An Arizona 7th-grader’s idea to create a “National Technology Field Trip” to connect students with private industry and higher-education organizations is becoming a reality this week.
Sage Foreman, a 13-year-old “Kid Science Advisor” who attends Centerra Mirage STEM Academy in Goodyear, Ariz., had pitched his idea to Arizona Governor Doug Ducey and the White House last year as a way to advance science and technology in Arizona and beyond.
This week, more than 1,100 Arizona students are taking part in the educational field trips. More than a dozen Arizona companies and organizations have joined on as partners and are opening their doors to deliver hands-on learning for students interested in tech-based careers.
The companies and organizations include: Honor Health, Translational Genomics Research Institute, Pinnacle Transplant Technology, Paypal, ASU Biodesign, ASU LeRoy Eyring Center for Solid State Science, University of Arizona College of Medicine – Phoenix, Delta Technology, Grand Canyon University, Honeywell, State Farm Advanced Business Learning and the Arizona Air National Guard’s 161st Air Refueling Wing.
In October, Governor Ducey hosted the inaugural Chief Science Officer Capitol Summit in which 200 Chief Science Officers (CSOs) representing 120 schools from across Arizona learned to advocate on policy issues such as science, technology, engineering and mathematics (STEM). The students collaborated with experts in the legislative process and pitched their ideas to the Governor.
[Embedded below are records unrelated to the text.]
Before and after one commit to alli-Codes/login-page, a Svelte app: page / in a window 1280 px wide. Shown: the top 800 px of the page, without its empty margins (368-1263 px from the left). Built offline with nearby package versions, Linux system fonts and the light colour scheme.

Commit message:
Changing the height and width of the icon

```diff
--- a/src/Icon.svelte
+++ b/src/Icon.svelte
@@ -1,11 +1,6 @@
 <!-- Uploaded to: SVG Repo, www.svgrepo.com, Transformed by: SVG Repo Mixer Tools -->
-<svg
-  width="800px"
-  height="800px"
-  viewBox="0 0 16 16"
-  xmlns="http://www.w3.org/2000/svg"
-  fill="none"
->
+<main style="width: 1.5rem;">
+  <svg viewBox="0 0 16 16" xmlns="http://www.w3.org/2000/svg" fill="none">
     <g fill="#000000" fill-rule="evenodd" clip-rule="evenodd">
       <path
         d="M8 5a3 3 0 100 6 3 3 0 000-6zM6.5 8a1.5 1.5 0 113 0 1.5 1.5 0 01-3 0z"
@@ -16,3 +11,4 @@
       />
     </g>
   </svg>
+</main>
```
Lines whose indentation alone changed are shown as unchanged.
Sage presented his idea to Governor Ducey at that summit.
“More than 1,100 students will have benefited from these field trips and hopefully some of them will end up working for a company they visited during National Technology Field Trip Day,” Foreman said. “If I could do this as a student, an organization with greater reach could help spread this idea across the nation!”
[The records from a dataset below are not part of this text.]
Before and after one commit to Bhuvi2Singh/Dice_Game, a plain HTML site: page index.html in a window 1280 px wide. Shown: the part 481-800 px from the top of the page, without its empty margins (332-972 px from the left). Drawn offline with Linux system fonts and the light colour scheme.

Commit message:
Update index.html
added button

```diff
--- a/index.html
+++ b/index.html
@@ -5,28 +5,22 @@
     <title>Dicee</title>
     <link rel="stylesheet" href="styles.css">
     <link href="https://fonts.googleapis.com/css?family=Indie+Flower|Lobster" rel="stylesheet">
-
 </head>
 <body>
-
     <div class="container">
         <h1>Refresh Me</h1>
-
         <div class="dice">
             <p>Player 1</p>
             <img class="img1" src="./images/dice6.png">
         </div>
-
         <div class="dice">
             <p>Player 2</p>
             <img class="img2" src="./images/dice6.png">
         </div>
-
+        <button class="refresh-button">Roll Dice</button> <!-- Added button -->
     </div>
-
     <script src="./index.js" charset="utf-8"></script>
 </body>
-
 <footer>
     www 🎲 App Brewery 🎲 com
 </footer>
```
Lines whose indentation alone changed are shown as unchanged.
“We are so proud of students like Sage and others involved in the CSO program, who are doing an amazing job engaging students with private industry and contributing to Arizona’s growing STEM culture,” said Sandra Watson, Arizona Commerce Authority President, and CEO. “Sparking our young people’s interest in STEM is critical to sustaining our innovation economy.”
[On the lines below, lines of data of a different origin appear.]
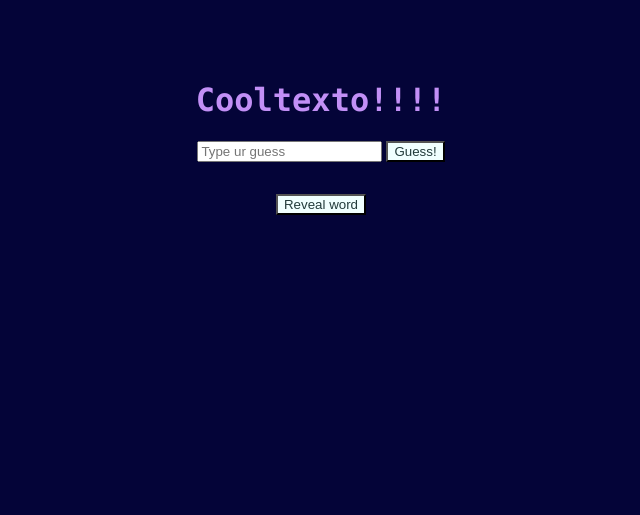
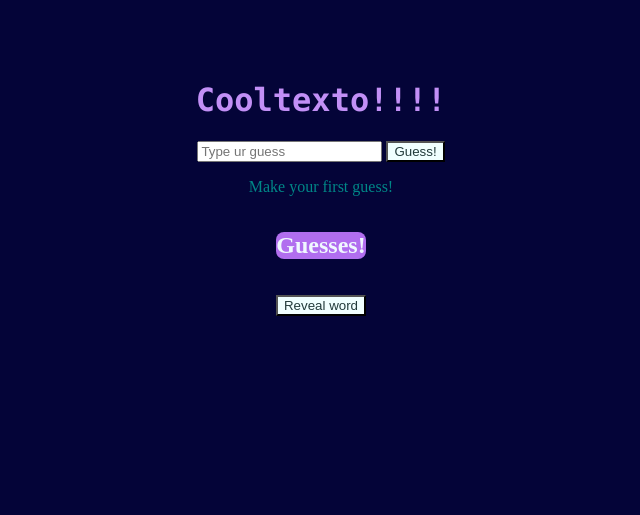
Before and after one commit to nightsky737/cooltexto, a Flask app: template templates/home.html in a window 1280 px wide. Shown: the top 515 px of the page, without its empty margins (319-959 px from the left). Run offline with Flask 3, Linux system fonts and the light colour scheme; the template is opened without the code that fills it, so the values that code supplies are empty.

Commit message:
still cant get the buttons to go to the middle but now you can reset the game

```diff
--- a/static/styles.css
+++ b/static/styles.css
@@ -23,7 +23,11 @@ h1{
   font-size: 32px;
   color:rgb(194, 143, 246);
 }
-
+h2{
+  color:aliceblue;
+  background-color: rgb(177, 110, 239);
+  border-radius: 8px;
+}
 body {
   height: 100vh;
   justify-content: center;
@@ -37,7 +41,15 @@ color:rgb(0, 135, 135);
 
 }
 
+p{
+ color:aliceblue;
+  justify-content: center;
 
+}
+.playagain{
+  justify-content: center;
+
+}
 /*Apparently this is the best way to typically organize stuff*/
 .flex-container{
   display: flex;
--- a/templates/home.html
+++ b/templates/home.html
@@ -10,7 +10,6 @@
   </head>
   <script>
     let api_url = 'http://localhost:8000/generate';
-    var word;
     fetch(api_url)
   </script>
 
@@ -30,16 +29,22 @@
 
   <div>
   <p id="result" class="guess_result">
+    Make your first guess!
   </p>
 
 </div>
+  <div>
+    <h2>
+      Guesses!
+    </h2>
 
+  </div>
   <div>
   <p id="past_rankings"></p>
   </div>
 
   <div>
-    <button type = "button" onclick="revealWord()"> Reveal word</button>
+    <button type = "button" class="centerbuttons" onclick="revealWord()"> Reveal word</button>
     <p id="secret_word"></p>
   </div>
   <script>
@@ -86,8 +91,8 @@
 
         }else if (data.rank == 0){
             document.getElementById('result').innerHTML=
-              `  <p>"Congrats! ${word} was the secret word!</p>
-              <button type="button" class= onclick="playAgain()">Play Again!</button>`
+              `  <p>Congrats! ${word} was the secret word!</p>
+              <button type="button" class="centerbuttons" onclick="playAgain()">Play Again!</button>`
               //apparently fstring sare like this and so are multine stirnsg
         }else if(data.rank == "already guessed"){
           document.getElementById('result').textContent =  word + " was already tried!";
@@ -104,15 +109,17 @@
         }
         newList += "</ol>"
         document.getElementById('past_rankings').innerHTML = newList;
-        // document.getElementById('past_rankings').textContent = prevguesses;
-
     })}
       ).catch(error => console.error('Error:', error));
 
       }
 
   function playAgain(){
-    // play again.
+    let api_url = 'http://localhost:8000/generate';
+    fetch(api_url)
+    document.getElementById("past_rankings").innerHTML = "";
+    document.getElementById("result").innerHTML = "New game loaded! Make your first guess!";
+    document.getElementById("secret_word").innerHTML = "";
   }
   </script>
   </div>
```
The CSO program was launched last year by Dr. Jeremy Babendure and his team at Arizona SciTech, which is a division of the Arizona Commerce Authority (ACA). The CSO program, a collaborative initiative of the ACA and the Arizona Technology Council Foundation, is the first of its kind nationwide, empowering students to become ambassadors for STEM education. Through the program, 6th- to 12th-grade students are elected by their classmates to serve as STEM liaisons for their community, private industry, and tech-based organizations.